Work instructions:
Could you report every line from the entries that includes the word "default"?

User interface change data
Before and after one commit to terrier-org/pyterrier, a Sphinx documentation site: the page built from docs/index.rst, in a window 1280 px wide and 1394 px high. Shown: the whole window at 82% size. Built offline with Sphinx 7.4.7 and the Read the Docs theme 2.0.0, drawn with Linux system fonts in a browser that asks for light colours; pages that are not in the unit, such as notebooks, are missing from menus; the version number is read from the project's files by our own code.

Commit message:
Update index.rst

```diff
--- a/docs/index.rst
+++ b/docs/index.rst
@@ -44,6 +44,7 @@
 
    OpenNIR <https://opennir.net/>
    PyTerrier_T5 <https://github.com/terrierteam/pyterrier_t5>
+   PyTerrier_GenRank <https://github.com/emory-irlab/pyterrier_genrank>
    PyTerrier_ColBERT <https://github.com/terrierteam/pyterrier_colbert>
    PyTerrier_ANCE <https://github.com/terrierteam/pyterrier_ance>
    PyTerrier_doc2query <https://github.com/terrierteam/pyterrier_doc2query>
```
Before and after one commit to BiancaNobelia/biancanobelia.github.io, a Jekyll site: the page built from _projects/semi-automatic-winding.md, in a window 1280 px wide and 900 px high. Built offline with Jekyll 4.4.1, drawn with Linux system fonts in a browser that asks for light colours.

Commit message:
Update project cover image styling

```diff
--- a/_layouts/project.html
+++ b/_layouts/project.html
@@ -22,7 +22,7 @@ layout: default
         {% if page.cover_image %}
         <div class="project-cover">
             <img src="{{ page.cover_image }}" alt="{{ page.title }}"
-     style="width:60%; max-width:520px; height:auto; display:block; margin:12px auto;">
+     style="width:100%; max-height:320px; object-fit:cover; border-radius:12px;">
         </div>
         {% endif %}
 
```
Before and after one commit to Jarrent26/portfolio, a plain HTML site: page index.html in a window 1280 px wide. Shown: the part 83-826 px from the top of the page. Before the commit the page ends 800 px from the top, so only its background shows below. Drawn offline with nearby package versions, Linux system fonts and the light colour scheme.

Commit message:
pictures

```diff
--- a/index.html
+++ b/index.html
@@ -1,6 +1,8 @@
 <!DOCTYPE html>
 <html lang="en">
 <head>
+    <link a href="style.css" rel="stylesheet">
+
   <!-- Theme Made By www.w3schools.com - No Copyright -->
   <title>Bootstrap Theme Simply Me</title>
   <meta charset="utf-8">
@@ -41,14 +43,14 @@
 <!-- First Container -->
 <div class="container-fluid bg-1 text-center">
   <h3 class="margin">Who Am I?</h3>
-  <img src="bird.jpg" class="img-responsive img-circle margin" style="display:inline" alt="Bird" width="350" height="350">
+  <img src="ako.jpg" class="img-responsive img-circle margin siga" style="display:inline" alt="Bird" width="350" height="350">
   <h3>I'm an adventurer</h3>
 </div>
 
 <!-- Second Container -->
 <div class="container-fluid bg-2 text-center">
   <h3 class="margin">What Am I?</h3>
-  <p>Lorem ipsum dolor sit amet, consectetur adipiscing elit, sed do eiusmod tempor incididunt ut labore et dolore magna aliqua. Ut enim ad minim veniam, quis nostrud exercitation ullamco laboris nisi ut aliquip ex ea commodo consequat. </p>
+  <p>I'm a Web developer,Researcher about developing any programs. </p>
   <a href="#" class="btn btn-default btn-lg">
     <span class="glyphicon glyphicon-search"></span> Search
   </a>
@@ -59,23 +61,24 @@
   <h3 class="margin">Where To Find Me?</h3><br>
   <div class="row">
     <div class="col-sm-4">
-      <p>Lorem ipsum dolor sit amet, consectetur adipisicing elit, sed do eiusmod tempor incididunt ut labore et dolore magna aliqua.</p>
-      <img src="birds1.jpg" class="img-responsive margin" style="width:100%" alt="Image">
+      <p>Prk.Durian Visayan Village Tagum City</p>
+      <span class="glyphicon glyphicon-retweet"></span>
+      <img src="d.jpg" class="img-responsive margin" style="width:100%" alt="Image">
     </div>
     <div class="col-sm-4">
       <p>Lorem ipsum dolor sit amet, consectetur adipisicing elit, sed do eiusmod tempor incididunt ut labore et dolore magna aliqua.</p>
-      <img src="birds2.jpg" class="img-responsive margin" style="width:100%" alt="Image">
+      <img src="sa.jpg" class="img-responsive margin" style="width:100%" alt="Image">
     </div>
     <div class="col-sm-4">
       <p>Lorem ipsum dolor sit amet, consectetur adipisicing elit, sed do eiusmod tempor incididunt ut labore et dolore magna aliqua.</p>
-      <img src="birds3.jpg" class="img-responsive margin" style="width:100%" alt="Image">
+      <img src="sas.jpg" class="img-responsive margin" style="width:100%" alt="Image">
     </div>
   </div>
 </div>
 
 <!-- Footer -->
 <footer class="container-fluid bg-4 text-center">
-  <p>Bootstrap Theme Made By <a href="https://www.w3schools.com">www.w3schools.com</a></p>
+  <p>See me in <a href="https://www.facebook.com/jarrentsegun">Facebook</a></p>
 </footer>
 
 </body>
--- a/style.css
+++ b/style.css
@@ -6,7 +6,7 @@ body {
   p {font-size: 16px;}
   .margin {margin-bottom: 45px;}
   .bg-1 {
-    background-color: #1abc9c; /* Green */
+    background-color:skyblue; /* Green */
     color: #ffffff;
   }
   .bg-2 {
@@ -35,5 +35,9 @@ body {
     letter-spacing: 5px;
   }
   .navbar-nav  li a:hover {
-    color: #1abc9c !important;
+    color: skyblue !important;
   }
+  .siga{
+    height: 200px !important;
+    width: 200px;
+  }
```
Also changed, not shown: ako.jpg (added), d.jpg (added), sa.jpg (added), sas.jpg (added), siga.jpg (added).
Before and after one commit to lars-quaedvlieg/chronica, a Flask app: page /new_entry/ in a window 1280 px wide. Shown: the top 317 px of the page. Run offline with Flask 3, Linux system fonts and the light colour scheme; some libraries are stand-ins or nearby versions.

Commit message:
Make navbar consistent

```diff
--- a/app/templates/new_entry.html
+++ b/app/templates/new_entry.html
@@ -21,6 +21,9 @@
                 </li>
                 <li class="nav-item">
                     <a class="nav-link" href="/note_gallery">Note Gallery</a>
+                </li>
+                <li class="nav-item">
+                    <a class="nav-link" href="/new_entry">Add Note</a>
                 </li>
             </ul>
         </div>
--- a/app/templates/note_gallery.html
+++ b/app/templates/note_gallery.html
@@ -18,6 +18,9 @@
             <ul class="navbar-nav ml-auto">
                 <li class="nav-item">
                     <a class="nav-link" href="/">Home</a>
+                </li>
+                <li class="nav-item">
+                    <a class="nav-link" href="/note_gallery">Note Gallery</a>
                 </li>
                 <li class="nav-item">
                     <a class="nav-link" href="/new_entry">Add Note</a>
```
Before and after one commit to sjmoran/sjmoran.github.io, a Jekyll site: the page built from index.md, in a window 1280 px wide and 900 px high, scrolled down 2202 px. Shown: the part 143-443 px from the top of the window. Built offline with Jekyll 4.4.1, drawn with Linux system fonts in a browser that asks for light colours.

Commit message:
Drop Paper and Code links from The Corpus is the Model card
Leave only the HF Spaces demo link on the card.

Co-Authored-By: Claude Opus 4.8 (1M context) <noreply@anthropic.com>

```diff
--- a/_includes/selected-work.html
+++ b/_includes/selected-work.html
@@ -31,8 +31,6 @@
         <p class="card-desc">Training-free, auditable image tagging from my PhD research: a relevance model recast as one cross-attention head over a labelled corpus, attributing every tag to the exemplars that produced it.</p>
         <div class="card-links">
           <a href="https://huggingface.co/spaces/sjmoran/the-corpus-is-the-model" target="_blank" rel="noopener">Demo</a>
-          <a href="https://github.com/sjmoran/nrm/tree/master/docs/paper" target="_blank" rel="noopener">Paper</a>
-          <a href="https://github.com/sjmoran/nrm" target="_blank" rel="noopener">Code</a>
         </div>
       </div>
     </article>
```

Written solution:
@@ -22,7 +22,7 @@ layout: default
   <a href="#" class="btn btn-default btn-lg">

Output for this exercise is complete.